Goldman’s wife, Aura Estrada, died in a body-surfing accident in Mexico on July 25, 2007. A talented writer and literary scholar, she was 20 years younger than Goldman and had just turned 30. The couple had been married “26 days shy of two years.” Say Her Name is Goldman’s expression of his love for Aura and his devastating guilt and grief over her death.
“Grief is very trippy,” Goldman says. “I say trippy, but I don’t mean it’s fun. You can’t believe the dreams you have. You’ll never dream like that ever again in your life. You hallucinate. You’re out of your mind. You know what’s happening and you try to understand it. And you can’t believe how bad you feel. It is not fun, but it is riveting.”
“Riveting” is also a very good description of Goldman’s book. The narrative opens a year and a half after Aura’s death. “That’s when I really did have what the shrinks call complicated grief and post-traumatic stress and minor psychotic episodes,” Goldman says. In writing about this period, he says he “didn’t mind saying shocking things. I wanted to be brutally honest in this book and not pretty anything up.”
But if Say Her Name were merely an account of Goldman’s grief and his occasional grief-induced bad behavior, the book would not be as large-hearted as it turns out to be. Drawing on Aura’s childhood diaries, Goldman sets out to explore how she became who she was—and how he became who he was.
“Those diaries awoke another kind of love in me, almost a parent’s love,” Goldman says. “In part I was trying to understand what drew us together. How did I get to be this way and how did she get to be that way? We both had difficult childhoods in different ways. I was sort of a hard-shelled boy and didn’t take it as much to heart. She was just so enmeshed with her mother, and she struggled against it.”
After Aura’s death, her mother blamed Goldman for the accident. She withheld Aura’s ashes. She kicked him out of the apartment Aura owned in Mexico City.

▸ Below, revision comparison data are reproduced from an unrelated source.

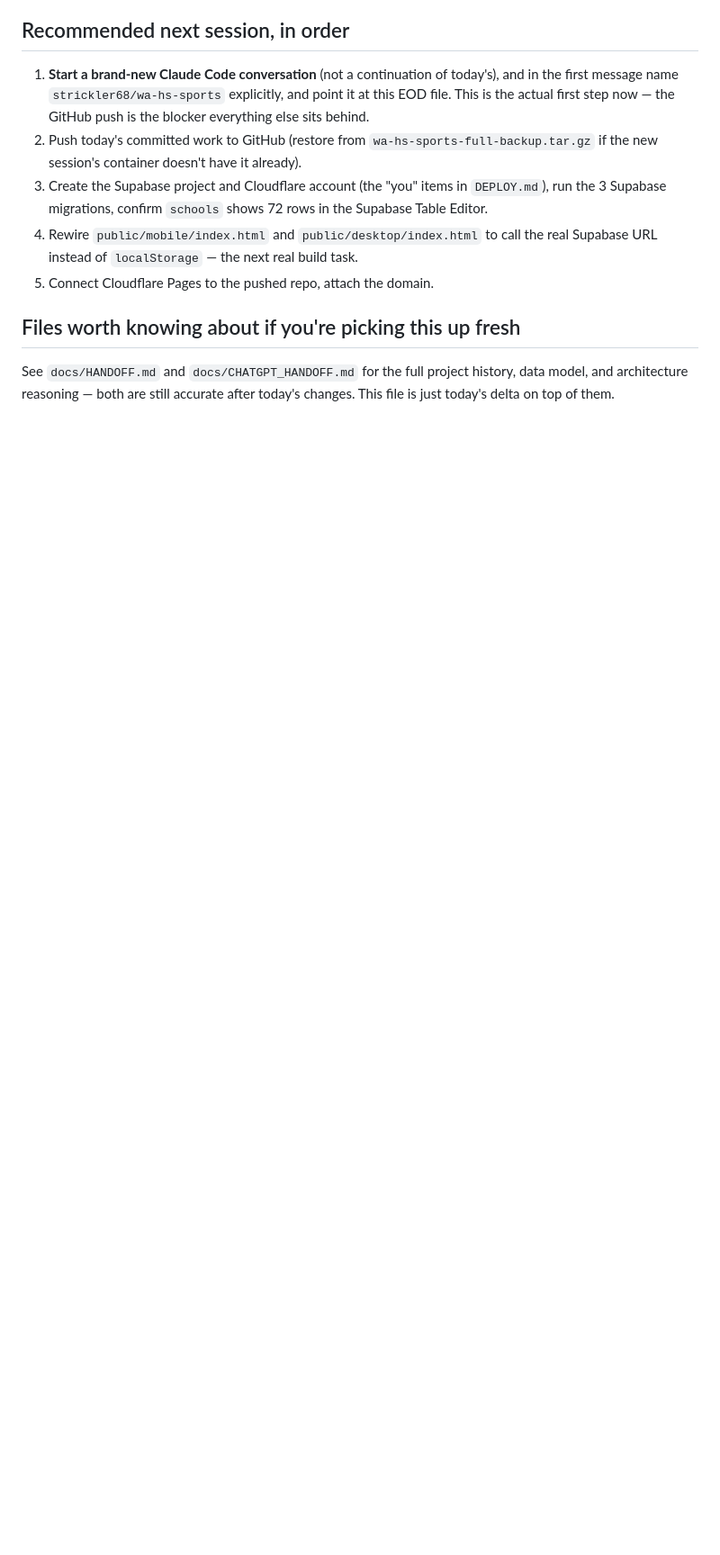
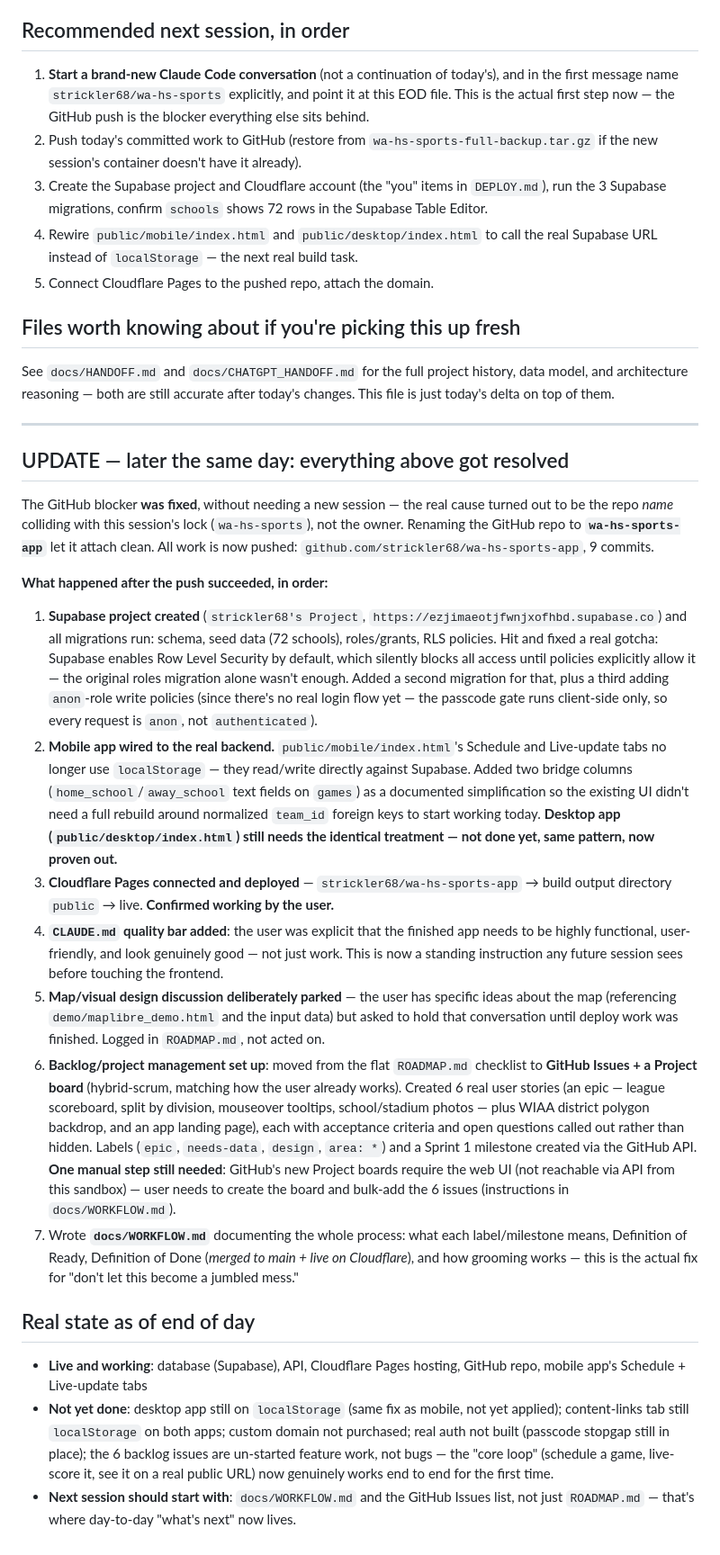
Before and after one commit to strickler68/wa-hs-sports-app, a Markdown page: docs/EOD_2026-10-03.md, the part around the change. Shown at 90% size. Drawn GitHub-style; blank space fills up the shorter version.

Commit message:
Update EOD notes with GitHub resolution and Supabase/Cloudflare completion

```diff
--- a/docs/EOD_2026-10-03.md
+++ b/docs/EOD_2026-10-03.md
@@ -140,3 +140,75 @@ with git installed restores the exact repo state, ready to push.
 See `docs/HANDOFF.md` and `docs/CHATGPT_HANDOFF.md` for the full project
 history, data model, and architecture reasoning — both are still accurate
 after today's changes. This file is just today's delta on top of them.
+
+---
+
+## UPDATE — later the same day: everything above got resolved
+
+The GitHub blocker **was fixed**, without needing a new session — the
+real cause turned out to be the repo *name* colliding with this
+session's lock (`wa-hs-sports`), not the owner. Renaming the GitHub repo
+to **`wa-hs-sports-app`** let it attach clean. All work is now pushed:
+`github.com/strickler68/wa-hs-sports-app`, 9 commits.
+
+**What happened after the push succeeded, in order:**
+
+1. **Supabase project created** (`strickler68's Project`,
+   `https://ezjimaeotjfwnjxofhbd.supabase.co`) and all migrations run:
+   schema, seed data (72 schools), roles/grants, RLS policies. Hit and
+   fixed a real gotcha: Supabase enables Row Level Security by default,
+   which silently blocks all access until policies explicitly allow it
+   — the original roles migration alone wasn't enough. Added a second
+   migration for that, plus a third adding `anon`-role write policies
+   (since there's no real login flow yet — the passcode gate runs
+   client-side only, so every request is `anon`, not `authenticated`).
+2. **Mobile app wired to the real backend.** `public/mobile/index.html`'s
+   Schedule and Live-update tabs no longer use `localStorage` — they
+   read/write directly against Supabase. Added two bridge columns
+   (`home_school`/`away_school` text fields on `games`) as a documented
+   simplification so the existing UI didn't need a full rebuild around
+   normalized `team_id` foreign keys to start working today.
+   **Desktop app (`public/desktop/index.html`) still needs the identical
+   treatment — not done yet, same pattern, now proven out.**
+3. **Cloudflare Pages connected and deployed** — `strickler68/wa-hs-sports-app`
+   → build output directory `public` → live. **Confirmed working by the
+   user.**
+4. **`CLAUDE.md` quality bar added**: the user was explicit that the
+   finished app needs to be highly functional, user-friendly, and look
+   genuinely good — not just work. This is now a standing instruction
+   any future session sees before touching the frontend.
+5. **Map/visual design discussion deliberately parked** — the user has
+   specific ideas about the map (referencing `demo/maplibre_demo.html`
+   and the input data) but asked to hold that conversation until deploy
+   work was finished. Logged in `ROADMAP.md`, not acted on.
+6. **Backlog/project management set up**: moved from the flat
+   `ROADMAP.md` checklist to **GitHub Issues + a Project board**
+   (hybrid-scrum, matching how the user already works). Created 6 real
+   user stories (an epic — league scoreboard, split by division,
+   mouseover tooltips, school/stadium photos — plus WIAA district
+   polygon backdrop, and an app landing page), each with acceptance
+   criteria and open questions called out rather than hidden. Labels
+   (`epic`, `needs-data`, `design`, `area: *`) and a Sprint 1 milestone
+   created via the GitHub API. **One manual step still needed**: GitHub's
+   new Project boards require the web UI (not reachable via API from
+   this sandbox) — user needs to create the board and bulk-add the 6
+   issues (instructions in `docs/WORKFLOW.md`).
+7. Wrote **`docs/WORKFLOW.md`** documenting the whole process: what each
+   label/milestone means, Definition of Ready, Definition of Done
+   (*merged to main + live on Cloudflare*), and how grooming works —
+   this is the actual fix for "don't let this become a jumbled mess."
+
+## Real state as of end of day
+
+- **Live and working**: database (Supabase), API, Cloudflare Pages
+  hosting, GitHub repo, mobile app's Schedule + Live-update tabs
+- **Not yet done**: desktop app still on `localStorage` (same fix as
+  mobile, not yet applied); content-links tab still `localStorage` on
+  both apps; custom domain not purchased; real auth not built (passcode
+  stopgap still in place); the 6 backlog issues are un-started feature
+  work, not bugs — the "core loop" (schedule a game, live-score it, see
+  it on a real public URL) now genuinely works end to end for the first
+  time.
+- **Next session should start with**: `docs/WORKFLOW.md` and the GitHub
+  Issues list, not just `ROADMAP.md` — that's where day-to-day "what's
+  next" now lives.
```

She hinted at prosecution. Goldman relates all this yet still remains respectful of Aura’s mother.
“Because I love Aura, I have to love this part of her,” Goldman explains. “It was a dangerous thing for me, that whole conflict. There were times, as I say in the book, when I felt angry at all the room it took up in my mourning. But in order to make my peace with Aura’s death—not that there will ever be full peace, but to integrate it into myself in the right way—I had to be able to honor her love for her mother, because that was such a central narrative in her life.”

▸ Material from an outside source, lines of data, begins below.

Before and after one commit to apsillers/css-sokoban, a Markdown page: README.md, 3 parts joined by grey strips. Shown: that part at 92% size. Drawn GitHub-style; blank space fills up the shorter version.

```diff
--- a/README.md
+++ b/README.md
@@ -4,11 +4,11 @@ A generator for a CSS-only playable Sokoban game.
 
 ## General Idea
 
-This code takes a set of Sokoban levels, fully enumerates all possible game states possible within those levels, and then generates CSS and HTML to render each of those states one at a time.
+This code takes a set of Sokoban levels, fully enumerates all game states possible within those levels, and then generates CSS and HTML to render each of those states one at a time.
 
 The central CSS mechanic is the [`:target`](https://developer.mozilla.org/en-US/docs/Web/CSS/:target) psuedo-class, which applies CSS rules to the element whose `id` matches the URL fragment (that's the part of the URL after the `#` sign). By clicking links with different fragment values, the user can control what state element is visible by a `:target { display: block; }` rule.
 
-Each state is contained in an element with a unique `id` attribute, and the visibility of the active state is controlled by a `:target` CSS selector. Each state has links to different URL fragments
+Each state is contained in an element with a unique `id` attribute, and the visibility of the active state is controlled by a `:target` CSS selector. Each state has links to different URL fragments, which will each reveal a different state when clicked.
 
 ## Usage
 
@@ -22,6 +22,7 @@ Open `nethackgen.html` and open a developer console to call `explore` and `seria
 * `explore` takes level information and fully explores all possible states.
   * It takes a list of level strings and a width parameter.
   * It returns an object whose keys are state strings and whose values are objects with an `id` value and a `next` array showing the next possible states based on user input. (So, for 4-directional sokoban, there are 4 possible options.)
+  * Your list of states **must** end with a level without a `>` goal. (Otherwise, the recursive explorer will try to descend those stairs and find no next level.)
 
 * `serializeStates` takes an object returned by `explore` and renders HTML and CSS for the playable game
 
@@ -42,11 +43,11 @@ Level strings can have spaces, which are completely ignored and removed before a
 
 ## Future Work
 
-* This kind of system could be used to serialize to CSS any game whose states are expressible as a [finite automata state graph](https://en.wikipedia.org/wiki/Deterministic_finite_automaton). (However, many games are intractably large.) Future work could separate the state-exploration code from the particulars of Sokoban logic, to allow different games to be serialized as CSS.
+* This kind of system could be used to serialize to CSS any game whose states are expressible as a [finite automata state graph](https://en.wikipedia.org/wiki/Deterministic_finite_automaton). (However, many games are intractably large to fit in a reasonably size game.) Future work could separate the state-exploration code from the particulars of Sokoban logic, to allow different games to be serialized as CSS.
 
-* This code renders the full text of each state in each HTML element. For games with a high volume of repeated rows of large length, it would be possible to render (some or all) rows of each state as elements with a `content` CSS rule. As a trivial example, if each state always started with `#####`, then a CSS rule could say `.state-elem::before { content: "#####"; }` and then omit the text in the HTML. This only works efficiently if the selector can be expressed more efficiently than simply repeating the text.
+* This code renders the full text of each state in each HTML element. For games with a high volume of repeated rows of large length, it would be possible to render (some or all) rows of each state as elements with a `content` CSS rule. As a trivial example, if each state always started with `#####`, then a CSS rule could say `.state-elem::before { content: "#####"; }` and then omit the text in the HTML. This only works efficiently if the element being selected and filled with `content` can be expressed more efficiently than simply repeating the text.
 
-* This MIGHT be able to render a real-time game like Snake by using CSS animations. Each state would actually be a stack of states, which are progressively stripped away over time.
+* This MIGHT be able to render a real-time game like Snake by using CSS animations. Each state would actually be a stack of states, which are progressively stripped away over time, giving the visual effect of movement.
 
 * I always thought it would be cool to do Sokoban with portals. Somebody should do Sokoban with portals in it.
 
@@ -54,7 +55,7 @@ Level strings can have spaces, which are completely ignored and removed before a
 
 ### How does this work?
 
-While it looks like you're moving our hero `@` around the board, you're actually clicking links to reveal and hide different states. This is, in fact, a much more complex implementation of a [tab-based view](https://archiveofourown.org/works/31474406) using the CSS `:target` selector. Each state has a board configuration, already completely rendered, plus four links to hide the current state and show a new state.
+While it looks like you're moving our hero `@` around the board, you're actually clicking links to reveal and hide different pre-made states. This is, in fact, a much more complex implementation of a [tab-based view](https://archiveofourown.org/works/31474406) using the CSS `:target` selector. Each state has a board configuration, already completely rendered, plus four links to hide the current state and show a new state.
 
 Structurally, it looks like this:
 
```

“It was easy for me to write about how much I loved Aura, but it was a real leap to see how Aura saw her mom. One of the most important elements of fiction writing—or even nonfiction writing—is the ability to put yourself in somebody else’s shoes and see the world from a perspective unlike yours.”
So is this fiction or nonfiction? “We don’t ask a poem whether it’s a fictional poem or a nonfictional poem,” Goldman says. “And I think this book works like a poem. There are many reasons it’s a novel, the most basic being that some things are made up. I always had the idea that at the end my book would kind of merge and disappear into the novel [Aura was working on]. That’s not quite what happens, but it makes that gesture in a big way.”
And in giving Aura’s imagination—as well as her impish humor, her anxieties, her academic and creative struggles, her writing, her love—room to play, Goldman, remarkably, vividly, brings her to life. “She was the funniest person I ever met,” Goldman says. “She had such a quick mind, a quick wit. You could not win an argument with her. This book was most of all a way of keeping close to Aura.”
Goldman says he was meditating on her death one day when it struck him that “the biggest fear of the dying is to be forgotten. And the biggest fear of someone who has loved a dead person is to forget that person. Time erases everything but it can’t erase a person’s name. Your name is always your name.”
With Say Her Name, Goldman ensures that readers will always remember Aura Estrada’s name.